Front-end code edit data:
■ ■ ■ ■ ■
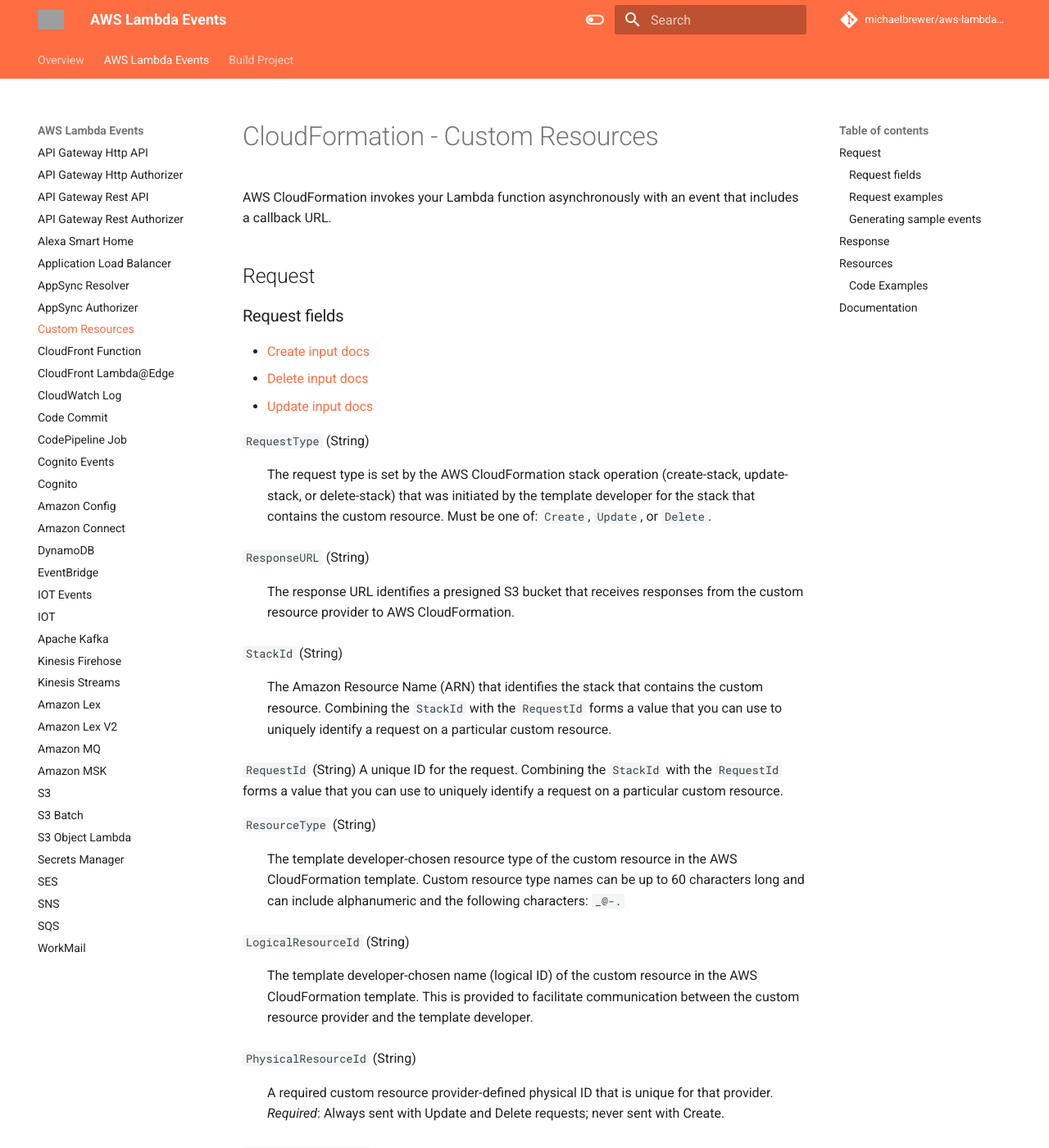
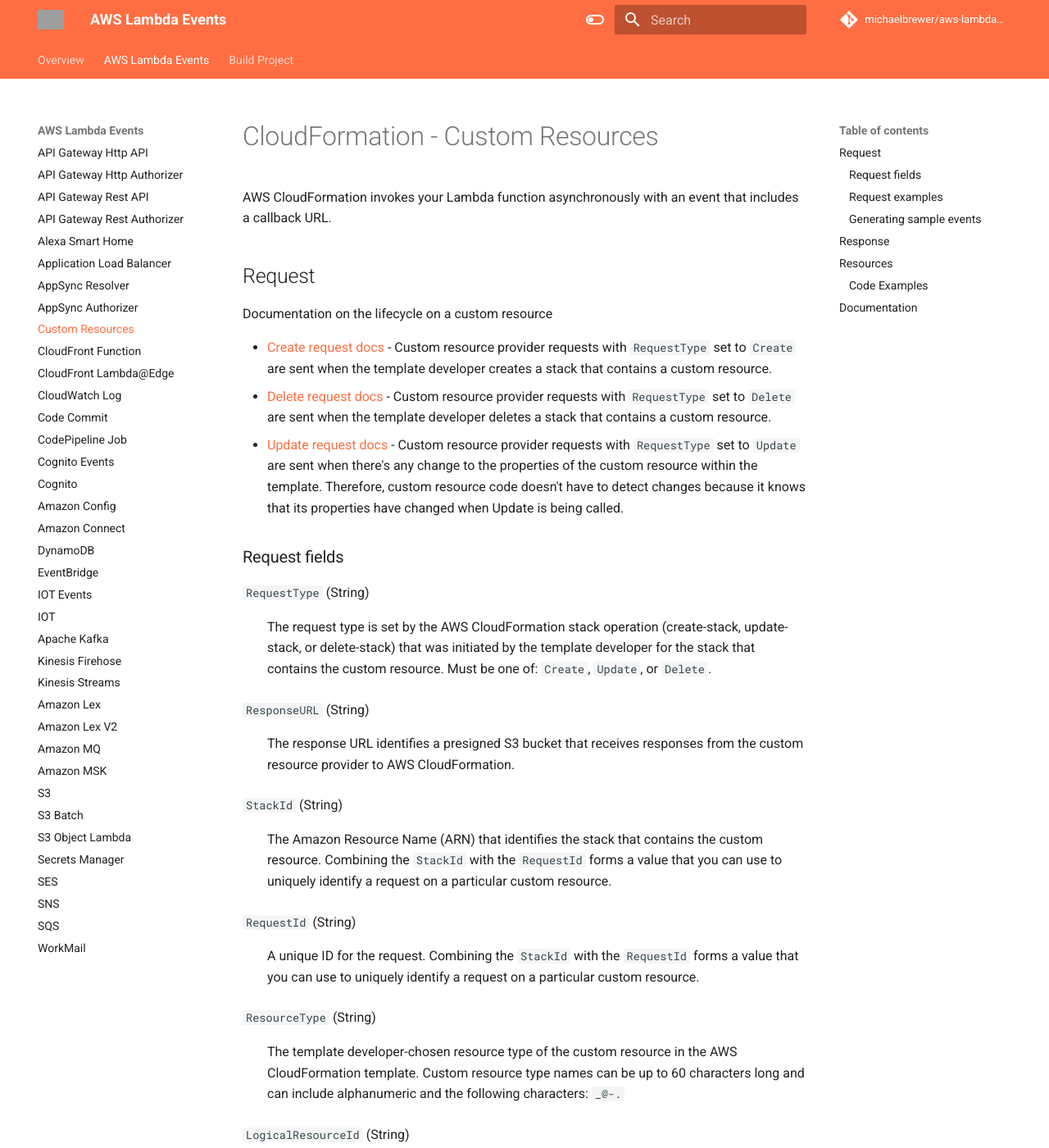
Before and after one commit to michaelbrewer/aws-lambda-events, an MkDocs documentation site: the page built from docs/cloudformation.md, in a window 1280 px wide and 1400 px high. Shown: the whole window at 82% size. Built offline with MkDocs 1.6.1 and Material for MkDocs 9.7.7, drawn with Linux system fonts in a browser that asks for light colours; comment, search, counter and statistics services are not loaded; grey boxes are pictures that could not be loaded.

Commit message:
feat(custom-resource): Clean up docs

```diff
--- a/docs/cloudformation.md
+++ b/docs/cloudformation.md
@@ -9,11 +9,13 @@
 
 ## Request
 
+Documentation on the lifecycle on a custom resource
+
+- [Create request docs](https://docs.aws.amazon.com/AWSCloudFormation/latest/UserGuide/crpg-ref-requesttypes-create.html) - Custom resource provider requests with `RequestType` set to `Create` are sent when the template developer creates a stack that contains a custom resource.
+- [Delete request docs](https://docs.aws.amazon.com/AWSCloudFormation/latest/UserGuide/crpg-ref-requesttypes-delete.html) - Custom resource provider requests with `RequestType` set to `Delete` are sent when the template developer deletes a stack that contains a custom resource.
+- [Update request docs](https://docs.aws.amazon.com/AWSCloudFormation/latest/UserGuide/crpg-ref-requesttypes-update.html) - Custom resource provider requests with `RequestType` set to `Update` are sent when there's any change to the properties of the custom resource within the template. Therefore, custom resource code doesn't have to detect changes because it knows that its properties have changed when Update is being called.
+
 ### Request fields
-
-- [Create input docs](https://docs.aws.amazon.com/AWSCloudFormation/latest/UserGuide/crpg-ref-requesttypes-create.html)
-- [Delete input docs](https://docs.aws.amazon.com/AWSCloudFormation/latest/UserGuide/crpg-ref-requesttypes-delete.html)
-- [Update input docs](https://docs.aws.amazon.com/AWSCloudFormation/latest/UserGuide/crpg-ref-requesttypes-update.html)
 
 `RequestType` (String)
 : The request type is set by the AWS CloudFormation stack operation (create-stack, update-stack, or delete-stack) that was initiated by
@@ -24,11 +26,11 @@
 : The response URL identifies a presigned S3 bucket that receives responses from the custom resource provider to AWS CloudFormation.
 
 `StackId` (String)
-: The Amazon Resource Name (ARN) that identifies the stack that contains the custom resource. Combining the `StackId` with the `RequestId`
-forms a value that you can use to uniquely identify a request on a particular custom resource.
+: The Amazon Resource Name (ARN) that identifies the stack that contains the custom resource.
+Combining the `StackId` with the `RequestId` forms a value that you can use to uniquely identify a request on a particular custom resource.
 
 `RequestId` (String)
-A unique ID for the request. Combining the `StackId` with the `RequestId` forms a value that you can use to uniquely identify a request
+: A unique ID for the request. Combining the `StackId` with the `RequestId` forms a value that you can use to uniquely identify a request
 on a particular custom resource.
 
 `ResourceType` (String)
```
■ ■ ■ ■ ■
Activity >>
Search the entries above for lines holding the string "identify", then report only how many there are.

Answer to this problem >>
4